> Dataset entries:
☆ ☆ ☆
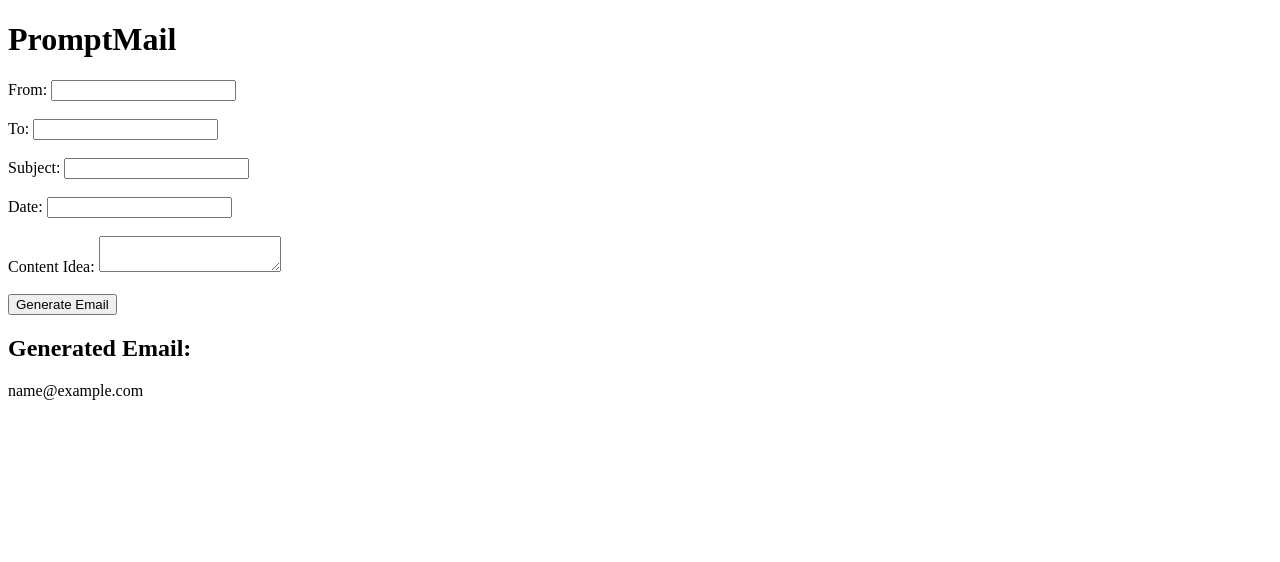
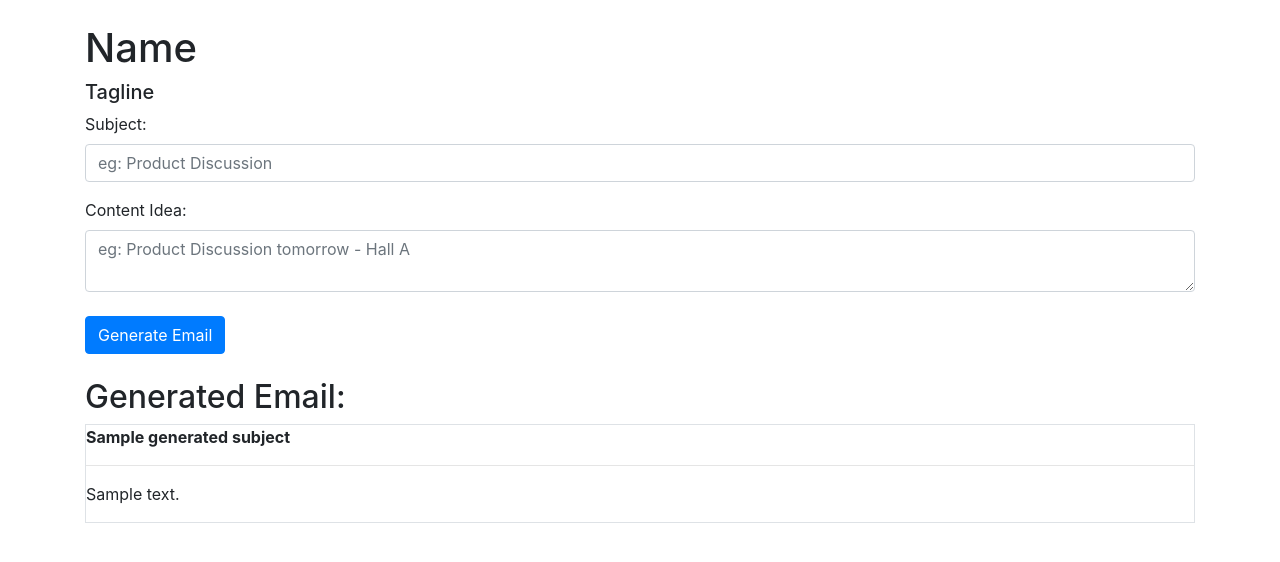
Before and after one commit to paulaji/PromptMail, a Flask app: template templates/index.html in a window 1280 px wide. Shown: the top 562 px of the page. Run offline with Flask 3, Linux system fonts and the light colour scheme; the template is opened without the code that fills it: most values are stand-ins (such as "Sample title", 1, 10 or a date in 2020); some libraries are stand-ins or nearby versions.

Commit message:
Update index.html

```diff
--- a/templates/index.html
+++ b/templates/index.html
@@ -1,31 +1,52 @@
-<!--  -->
-<!--  -->
 <!DOCTYPE html>
 <html>
   <head>
     <title>PromptMail</title>
+    <link
+      rel="stylesheet"
+      href="https://maxcdn.bootstrapcdn.com/bootstrap/4.5.2/css/bootstrap.min.css"
+    />
+    <style>
+      /*    your styling here    */
+    </style>
   </head>
   <body>
-    <h1>PromptMail</h1>
-    <form action="/" method="post">
-      <label for="from">From:</label>
-      <input type="text" id="from" name="from" /><br /><br />
+    <div class="container mt-4">
+      <h1>Name</h1>
+      <h5>
+        Tagline
+      </h5>
+      <form action="/" method="post">
+        <div class="form-group">
+          <label for="subject">Subject:</label>
+          <input
+            type="text"
+            class="form-control"
+            id="subject"
+            name="subject"
+            placeholder="eg: Product Discussion"
+          />
+        </div>
+        <div class="form-group">
+          <label for="content">Content Idea:</label>
+          <textarea
+            class="form-control"
+            id="content"
+            name="content"
+            placeholder="eg: Product Discussion tomorrow - Hall A"
+          ></textarea>
+        </div>
+        <button type="submit" class="btn btn-primary mt-2">
+          Generate Email
+        </button>
+      </form>
 
-      <label for="to">To:</label>
-      <input type="text" id="to" name="to" /><br /><br />
-
-      <label for="subject">Subject:</label>
-      <input type="text" id="subject" name="subject" /><br /><br />
-
-      <label for="date">Date:</label>
-      <input type="text" id="date" name="date" /><br /><br />
-
-      <label for="content">Content Idea:</label>
-      <textarea id="content" name="content"></textarea><br /><br />
-
-      <input type="submit" value="Generate Email" />
-    </form>
-    <h2>Generated Email:</h2>
-    <p>{{ generated_email }}</p>
+      <h2 class="mt-4">Generated Email:</h2>
+      <div class="email-preview border">
+        <p class="font-weight-bold">{{ generated_subject }}</p>
+        <hr />
+        <p>{{ generated_content }}</p>
+      </div>
+    </div>
   </body>
 </html>
```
☆ ☆ ☆
Count how many lines in the data above hold "label", and give that number by itself.

7